▶ **GOAL OF THE EXERCISE**: Restate each record word for word, omitting whatever pictures it holds.
-- RECORD SET follows --
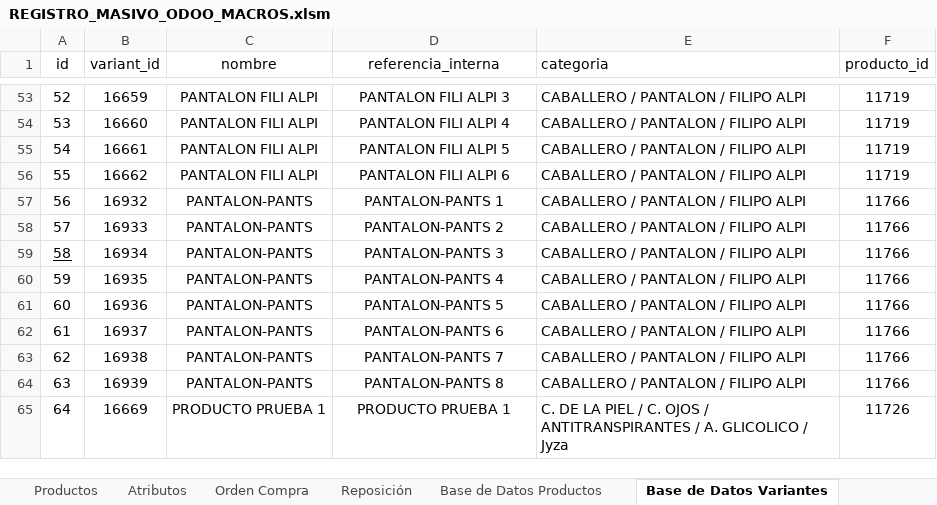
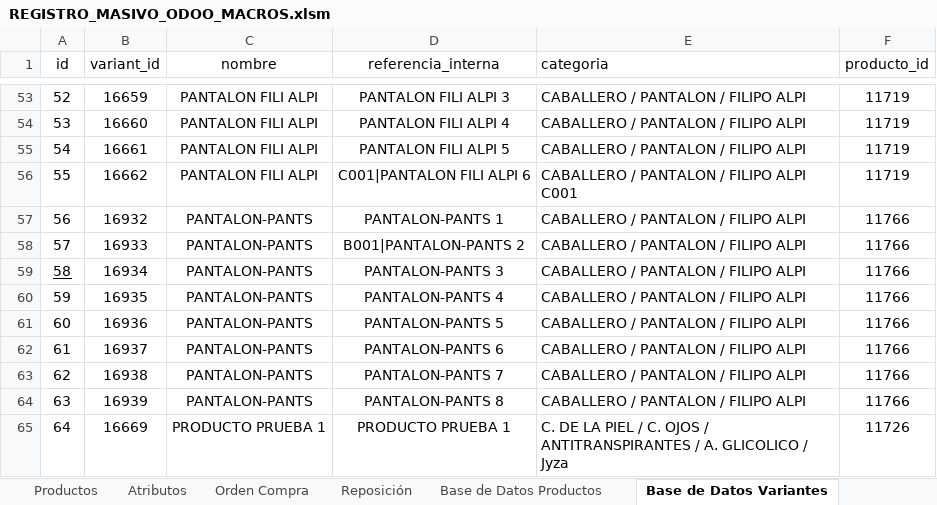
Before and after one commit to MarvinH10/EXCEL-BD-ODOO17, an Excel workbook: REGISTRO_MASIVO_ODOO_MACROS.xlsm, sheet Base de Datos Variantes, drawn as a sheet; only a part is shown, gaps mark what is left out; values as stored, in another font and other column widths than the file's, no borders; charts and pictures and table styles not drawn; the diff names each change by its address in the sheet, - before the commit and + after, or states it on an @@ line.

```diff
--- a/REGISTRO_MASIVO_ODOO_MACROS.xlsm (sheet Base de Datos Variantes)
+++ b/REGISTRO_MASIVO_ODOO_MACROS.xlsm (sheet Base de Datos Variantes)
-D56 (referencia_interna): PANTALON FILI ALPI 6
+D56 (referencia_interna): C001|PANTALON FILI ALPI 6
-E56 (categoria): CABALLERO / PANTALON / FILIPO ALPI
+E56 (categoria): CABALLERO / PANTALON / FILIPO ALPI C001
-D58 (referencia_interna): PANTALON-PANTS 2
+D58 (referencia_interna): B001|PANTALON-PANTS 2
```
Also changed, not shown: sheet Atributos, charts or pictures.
-- RECORD SET concluded --
▶ **WORKED SOLUTION**:
Before and after one commit to MarvinH10/EXCEL-BD-ODOO17, an Excel workbook: REGISTRO_MASIVO_ODOO_MACROS.xlsm, sheet Base de Datos Variantes, drawn as a sheet; only a part is shown, gaps mark what is left out; values as stored, in another font and other column widths than the file's, no borders; charts and pictures and table styles not drawn; the diff names each change by its address in the sheet, - before the commit and + after, or states it on an @@ line.

```diff
--- a/REGISTRO_MASIVO_ODOO_MACROS.xlsm (sheet Base de Datos Variantes)
+++ b/REGISTRO_MASIVO_ODOO_MACROS.xlsm (sheet Base de Datos Variantes)
-D56 (referencia_interna): PANTALON FILI ALPI 6
+D56 (referencia_interna): C001|PANTALON FILI ALPI 6
-E56 (categoria): CABALLERO / PANTALON / FILIPO ALPI
+E56 (categoria): CABALLERO / PANTALON / FILIPO ALPI C001
-D58 (referencia_interna): PANTALON-PANTS 2
+D58 (referencia_interna): B001|PANTALON-PANTS 2
```
Also changed, not shown: sheet Atributos, charts or pictures.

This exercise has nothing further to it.